−6.0 | 22.53 | 139.85 | 98.80 | 81.91 | 70.28 | 62.39 | 53.76 | 47.56 | 42.44 | 36.51 | 31.48 | 28.31 |

The errors between estimated and true solution at various AD rates (1–25 kHz) as well as the case of continuous-time sequence (tick “c” in the horizontal coordinate). Four sequences are examined under three SNR conditions (see the legend).

To gain more straightforward understanding of above results, we choose to present the resulting AEPs from different SNR conditions and at two representative AD rates. Figure

Comparison of transient AEPs solved by CLAD method at different SNR conditions and at two representative discretization frequencies. (a) AEPs (the original in dashed blue, the one recovered based on continuous-time stimulus sequence in thin red, and the one recovered based on discrete-time stimulus sequence in black). The discretization frequency (AD rate)

Solving the transient AEPs in frequency domain under HSR paradigm has been investigated and implemented recently using discrete-time stimulus sequences (e.g., in [

This paper answers the first question by explicating the frequency presentation of continuous-time stimulus sequences and its use in solving the transient AEP using deconvolution algorithm. As detailed before, the repetitive continuous-time stimulus sequences have discrete frequencies in the Fourier domain and as such the convolution model and deconvolution algorithm can be similarly presented as for the discrete-time time system.

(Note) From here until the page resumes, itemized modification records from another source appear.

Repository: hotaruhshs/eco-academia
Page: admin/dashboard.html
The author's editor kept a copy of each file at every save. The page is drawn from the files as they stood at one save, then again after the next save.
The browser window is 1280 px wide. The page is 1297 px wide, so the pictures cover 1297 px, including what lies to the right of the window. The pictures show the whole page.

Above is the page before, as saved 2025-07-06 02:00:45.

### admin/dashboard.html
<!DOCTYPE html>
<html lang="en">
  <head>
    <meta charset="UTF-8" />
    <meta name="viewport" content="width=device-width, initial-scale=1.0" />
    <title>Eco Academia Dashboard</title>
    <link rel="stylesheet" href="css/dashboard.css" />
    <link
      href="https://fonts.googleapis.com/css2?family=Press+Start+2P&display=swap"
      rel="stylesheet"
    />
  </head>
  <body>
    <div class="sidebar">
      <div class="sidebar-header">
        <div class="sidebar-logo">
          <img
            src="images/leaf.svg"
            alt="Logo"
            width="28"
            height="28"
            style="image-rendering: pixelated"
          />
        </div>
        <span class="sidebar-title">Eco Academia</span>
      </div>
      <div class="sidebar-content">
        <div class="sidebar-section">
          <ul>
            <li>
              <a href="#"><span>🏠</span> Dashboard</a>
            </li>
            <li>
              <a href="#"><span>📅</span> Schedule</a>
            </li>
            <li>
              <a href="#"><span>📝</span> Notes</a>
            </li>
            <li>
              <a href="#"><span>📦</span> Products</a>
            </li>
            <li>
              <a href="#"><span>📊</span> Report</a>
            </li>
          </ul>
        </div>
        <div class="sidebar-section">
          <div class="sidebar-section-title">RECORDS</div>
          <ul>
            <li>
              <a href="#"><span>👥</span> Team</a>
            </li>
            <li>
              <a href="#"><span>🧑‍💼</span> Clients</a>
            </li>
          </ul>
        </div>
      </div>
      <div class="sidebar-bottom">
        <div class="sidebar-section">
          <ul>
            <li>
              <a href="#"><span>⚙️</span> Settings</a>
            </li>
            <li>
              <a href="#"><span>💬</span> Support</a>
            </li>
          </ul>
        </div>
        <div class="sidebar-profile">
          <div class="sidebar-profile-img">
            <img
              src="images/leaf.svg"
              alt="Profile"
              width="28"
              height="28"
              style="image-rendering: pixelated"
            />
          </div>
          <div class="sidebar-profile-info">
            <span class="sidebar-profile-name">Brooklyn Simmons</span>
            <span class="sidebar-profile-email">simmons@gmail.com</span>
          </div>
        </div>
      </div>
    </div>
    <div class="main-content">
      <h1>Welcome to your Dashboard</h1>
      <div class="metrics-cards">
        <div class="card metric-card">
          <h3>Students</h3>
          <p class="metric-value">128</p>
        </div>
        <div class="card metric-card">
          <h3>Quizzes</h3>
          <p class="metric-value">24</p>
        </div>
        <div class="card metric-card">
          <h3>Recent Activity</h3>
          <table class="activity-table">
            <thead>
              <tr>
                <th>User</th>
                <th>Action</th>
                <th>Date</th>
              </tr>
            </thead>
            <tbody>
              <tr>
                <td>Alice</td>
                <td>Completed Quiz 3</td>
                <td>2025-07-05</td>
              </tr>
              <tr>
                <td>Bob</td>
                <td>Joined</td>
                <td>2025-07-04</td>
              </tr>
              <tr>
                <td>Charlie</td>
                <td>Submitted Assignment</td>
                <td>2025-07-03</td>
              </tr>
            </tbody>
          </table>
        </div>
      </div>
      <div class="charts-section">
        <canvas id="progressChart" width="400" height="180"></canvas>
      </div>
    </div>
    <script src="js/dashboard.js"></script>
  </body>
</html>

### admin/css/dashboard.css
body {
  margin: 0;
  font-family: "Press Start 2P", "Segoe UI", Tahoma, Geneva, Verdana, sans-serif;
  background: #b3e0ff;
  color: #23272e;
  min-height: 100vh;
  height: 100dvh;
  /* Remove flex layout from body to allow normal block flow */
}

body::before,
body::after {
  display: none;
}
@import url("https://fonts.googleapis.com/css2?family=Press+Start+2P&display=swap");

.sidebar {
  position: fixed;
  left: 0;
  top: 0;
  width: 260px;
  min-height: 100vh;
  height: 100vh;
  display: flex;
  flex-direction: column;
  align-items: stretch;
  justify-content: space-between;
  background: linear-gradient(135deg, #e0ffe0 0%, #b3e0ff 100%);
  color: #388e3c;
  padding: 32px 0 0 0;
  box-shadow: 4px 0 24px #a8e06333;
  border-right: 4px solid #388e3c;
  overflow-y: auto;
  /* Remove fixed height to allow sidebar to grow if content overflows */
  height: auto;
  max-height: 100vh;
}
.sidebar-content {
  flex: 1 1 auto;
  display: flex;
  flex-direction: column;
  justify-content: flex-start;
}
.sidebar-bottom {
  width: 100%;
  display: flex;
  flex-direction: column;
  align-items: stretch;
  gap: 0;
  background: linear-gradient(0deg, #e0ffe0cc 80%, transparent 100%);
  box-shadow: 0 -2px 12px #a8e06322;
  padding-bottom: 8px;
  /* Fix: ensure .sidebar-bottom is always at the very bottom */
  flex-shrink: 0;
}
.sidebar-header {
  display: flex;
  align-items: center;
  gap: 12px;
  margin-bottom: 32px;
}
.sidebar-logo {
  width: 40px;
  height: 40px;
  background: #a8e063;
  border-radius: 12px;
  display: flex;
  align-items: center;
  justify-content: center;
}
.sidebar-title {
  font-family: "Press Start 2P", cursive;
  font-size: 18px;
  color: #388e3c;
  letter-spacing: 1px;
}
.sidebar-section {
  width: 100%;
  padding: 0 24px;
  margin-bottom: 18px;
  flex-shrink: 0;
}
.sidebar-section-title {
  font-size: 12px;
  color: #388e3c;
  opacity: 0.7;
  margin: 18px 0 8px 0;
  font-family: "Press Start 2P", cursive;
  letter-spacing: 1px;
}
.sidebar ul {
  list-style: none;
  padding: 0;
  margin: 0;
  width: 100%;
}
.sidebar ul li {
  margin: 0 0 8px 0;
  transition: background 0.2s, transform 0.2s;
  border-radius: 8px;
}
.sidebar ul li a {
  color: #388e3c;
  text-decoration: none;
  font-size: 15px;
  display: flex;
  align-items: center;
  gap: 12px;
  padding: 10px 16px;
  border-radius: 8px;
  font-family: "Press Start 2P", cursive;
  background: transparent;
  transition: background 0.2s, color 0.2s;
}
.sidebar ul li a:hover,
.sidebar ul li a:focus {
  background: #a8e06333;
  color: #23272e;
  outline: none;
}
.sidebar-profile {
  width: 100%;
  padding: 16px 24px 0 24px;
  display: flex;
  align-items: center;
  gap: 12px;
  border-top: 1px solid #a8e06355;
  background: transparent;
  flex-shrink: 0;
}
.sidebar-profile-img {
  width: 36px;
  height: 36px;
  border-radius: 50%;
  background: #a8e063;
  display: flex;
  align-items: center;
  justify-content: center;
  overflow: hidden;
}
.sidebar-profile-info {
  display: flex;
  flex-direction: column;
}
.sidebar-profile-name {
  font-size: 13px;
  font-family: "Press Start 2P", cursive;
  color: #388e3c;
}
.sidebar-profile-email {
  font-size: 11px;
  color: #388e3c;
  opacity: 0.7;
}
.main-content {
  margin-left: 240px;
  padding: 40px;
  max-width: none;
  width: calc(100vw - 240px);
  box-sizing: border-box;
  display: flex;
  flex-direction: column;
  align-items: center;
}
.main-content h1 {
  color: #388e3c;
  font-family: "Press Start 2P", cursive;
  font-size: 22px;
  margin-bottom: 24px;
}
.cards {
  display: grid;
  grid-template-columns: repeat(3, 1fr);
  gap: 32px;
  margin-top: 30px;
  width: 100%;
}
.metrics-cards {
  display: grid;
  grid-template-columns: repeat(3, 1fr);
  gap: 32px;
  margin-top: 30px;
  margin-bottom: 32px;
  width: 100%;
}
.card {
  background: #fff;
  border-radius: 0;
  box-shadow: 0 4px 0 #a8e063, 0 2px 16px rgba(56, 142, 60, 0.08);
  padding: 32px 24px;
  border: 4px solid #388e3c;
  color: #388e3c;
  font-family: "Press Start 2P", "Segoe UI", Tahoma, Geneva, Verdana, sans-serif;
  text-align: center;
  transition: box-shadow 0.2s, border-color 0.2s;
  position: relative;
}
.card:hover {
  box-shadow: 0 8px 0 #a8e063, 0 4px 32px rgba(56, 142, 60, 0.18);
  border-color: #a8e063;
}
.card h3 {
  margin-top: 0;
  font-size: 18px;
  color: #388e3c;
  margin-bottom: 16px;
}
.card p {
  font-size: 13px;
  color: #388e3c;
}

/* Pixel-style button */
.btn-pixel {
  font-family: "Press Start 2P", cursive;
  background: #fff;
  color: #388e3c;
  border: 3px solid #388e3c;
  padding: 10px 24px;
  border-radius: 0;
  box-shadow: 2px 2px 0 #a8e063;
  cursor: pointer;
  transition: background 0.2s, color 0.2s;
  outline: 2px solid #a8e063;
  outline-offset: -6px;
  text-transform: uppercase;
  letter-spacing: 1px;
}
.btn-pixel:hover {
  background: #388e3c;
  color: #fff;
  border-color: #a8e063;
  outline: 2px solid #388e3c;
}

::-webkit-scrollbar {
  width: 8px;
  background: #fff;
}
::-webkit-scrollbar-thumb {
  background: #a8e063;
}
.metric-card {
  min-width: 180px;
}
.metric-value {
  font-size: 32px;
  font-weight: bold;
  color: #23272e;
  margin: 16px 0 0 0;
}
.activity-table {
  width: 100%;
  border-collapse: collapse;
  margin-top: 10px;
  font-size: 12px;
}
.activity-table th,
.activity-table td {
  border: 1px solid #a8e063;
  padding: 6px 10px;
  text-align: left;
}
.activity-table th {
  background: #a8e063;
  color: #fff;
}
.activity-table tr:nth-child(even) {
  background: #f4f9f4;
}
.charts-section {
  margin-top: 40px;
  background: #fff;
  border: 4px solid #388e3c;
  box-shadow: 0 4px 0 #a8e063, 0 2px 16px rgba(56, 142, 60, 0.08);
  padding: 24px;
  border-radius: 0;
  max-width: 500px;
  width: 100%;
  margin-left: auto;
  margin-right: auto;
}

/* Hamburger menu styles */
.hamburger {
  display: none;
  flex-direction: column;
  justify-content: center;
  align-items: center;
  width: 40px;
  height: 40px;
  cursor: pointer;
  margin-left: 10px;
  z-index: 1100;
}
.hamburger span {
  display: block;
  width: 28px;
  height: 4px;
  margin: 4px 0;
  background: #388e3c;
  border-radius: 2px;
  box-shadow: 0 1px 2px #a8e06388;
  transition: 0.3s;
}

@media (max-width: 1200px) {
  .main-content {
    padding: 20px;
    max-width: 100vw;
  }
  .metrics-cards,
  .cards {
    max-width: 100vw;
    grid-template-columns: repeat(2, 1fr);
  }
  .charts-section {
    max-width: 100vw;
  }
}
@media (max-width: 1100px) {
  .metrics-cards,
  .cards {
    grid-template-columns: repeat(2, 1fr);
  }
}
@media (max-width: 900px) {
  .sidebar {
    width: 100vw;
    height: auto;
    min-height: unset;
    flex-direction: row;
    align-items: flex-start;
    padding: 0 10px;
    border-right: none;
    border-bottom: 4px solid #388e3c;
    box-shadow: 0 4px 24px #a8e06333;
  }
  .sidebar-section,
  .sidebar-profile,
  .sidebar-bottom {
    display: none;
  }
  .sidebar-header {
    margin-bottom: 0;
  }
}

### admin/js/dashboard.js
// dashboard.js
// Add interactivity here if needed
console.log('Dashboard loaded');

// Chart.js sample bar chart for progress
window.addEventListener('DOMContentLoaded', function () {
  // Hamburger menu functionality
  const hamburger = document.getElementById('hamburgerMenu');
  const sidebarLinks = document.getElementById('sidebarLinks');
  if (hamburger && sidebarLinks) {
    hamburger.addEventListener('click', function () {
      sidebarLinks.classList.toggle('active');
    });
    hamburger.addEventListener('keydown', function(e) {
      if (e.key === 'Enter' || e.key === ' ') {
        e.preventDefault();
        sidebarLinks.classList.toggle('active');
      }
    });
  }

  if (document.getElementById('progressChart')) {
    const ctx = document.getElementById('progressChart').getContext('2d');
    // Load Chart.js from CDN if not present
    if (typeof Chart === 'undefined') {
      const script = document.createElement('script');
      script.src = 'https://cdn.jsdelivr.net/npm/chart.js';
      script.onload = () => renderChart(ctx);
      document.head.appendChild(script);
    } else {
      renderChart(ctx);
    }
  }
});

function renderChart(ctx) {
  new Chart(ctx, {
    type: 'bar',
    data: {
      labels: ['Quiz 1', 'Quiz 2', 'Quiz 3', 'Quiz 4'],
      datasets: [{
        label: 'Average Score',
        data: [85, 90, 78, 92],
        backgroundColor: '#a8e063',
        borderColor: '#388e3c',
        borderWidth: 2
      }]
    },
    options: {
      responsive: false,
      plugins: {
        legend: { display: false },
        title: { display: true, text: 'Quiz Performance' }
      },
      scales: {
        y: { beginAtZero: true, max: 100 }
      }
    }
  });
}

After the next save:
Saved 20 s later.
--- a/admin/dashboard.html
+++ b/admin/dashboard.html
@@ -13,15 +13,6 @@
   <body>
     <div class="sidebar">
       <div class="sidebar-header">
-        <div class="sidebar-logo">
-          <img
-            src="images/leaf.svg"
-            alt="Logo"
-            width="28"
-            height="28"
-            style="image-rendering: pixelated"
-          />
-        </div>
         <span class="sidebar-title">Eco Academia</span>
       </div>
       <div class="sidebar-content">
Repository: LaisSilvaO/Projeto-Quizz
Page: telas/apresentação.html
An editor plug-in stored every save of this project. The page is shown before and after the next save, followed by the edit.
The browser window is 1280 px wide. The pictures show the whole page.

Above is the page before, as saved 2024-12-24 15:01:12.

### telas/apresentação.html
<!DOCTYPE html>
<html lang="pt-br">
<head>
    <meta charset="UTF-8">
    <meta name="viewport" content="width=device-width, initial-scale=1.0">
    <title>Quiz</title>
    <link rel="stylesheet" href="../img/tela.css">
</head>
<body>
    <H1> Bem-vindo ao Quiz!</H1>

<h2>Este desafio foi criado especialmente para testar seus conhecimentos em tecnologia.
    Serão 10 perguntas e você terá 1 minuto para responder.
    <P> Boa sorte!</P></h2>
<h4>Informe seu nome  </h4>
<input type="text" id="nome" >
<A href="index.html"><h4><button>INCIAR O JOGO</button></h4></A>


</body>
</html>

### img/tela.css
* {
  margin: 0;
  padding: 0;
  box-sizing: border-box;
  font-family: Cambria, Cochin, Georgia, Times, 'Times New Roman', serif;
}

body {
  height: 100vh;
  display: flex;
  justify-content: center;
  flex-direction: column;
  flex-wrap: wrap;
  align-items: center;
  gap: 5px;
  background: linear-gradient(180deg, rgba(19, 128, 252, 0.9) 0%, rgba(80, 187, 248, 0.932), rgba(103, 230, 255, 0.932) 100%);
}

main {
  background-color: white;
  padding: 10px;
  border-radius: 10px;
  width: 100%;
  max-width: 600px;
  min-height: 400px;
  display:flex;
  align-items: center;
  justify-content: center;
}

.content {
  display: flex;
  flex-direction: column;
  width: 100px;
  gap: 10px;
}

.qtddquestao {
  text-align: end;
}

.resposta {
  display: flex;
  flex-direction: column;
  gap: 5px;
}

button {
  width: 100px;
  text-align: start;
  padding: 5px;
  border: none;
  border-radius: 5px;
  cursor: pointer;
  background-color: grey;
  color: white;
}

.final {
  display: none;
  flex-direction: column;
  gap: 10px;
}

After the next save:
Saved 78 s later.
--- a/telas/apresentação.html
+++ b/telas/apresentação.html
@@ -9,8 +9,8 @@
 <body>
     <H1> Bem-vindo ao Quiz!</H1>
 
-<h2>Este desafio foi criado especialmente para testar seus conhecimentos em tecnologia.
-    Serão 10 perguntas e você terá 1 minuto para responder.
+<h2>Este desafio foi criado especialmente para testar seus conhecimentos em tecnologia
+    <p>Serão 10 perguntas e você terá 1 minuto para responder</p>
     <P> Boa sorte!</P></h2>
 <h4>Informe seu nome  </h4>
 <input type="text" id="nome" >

In practice, the continuous-time stimulus sequences can be approximated using very high temporal resolution discrete-time stimulus sequences. For example, the temporal resolution for the stimulus sequences in Table

To conclude, this study demonstrates the applicability and advantages of continuous-time stimulus sequences for AEP studies using HSR paradigm and reveals the reciprocal relationship between the errors in recovered AEPs and the sampling frequencies of the experimental systems when discrete-time stimulus sequences are used in traditional manner for the HSR paradigm.

The authors wish to thank Professor Sung-Phil Kim as well as the anonymous reviewers for useful comments on an earlier version of this paper. This work was supported by the National Natural Science Foundation of China (no. 61172033 and no. 61271154) and by Talent Introduction Foundation (2009) for the Institution of Higher Education in Guangdong.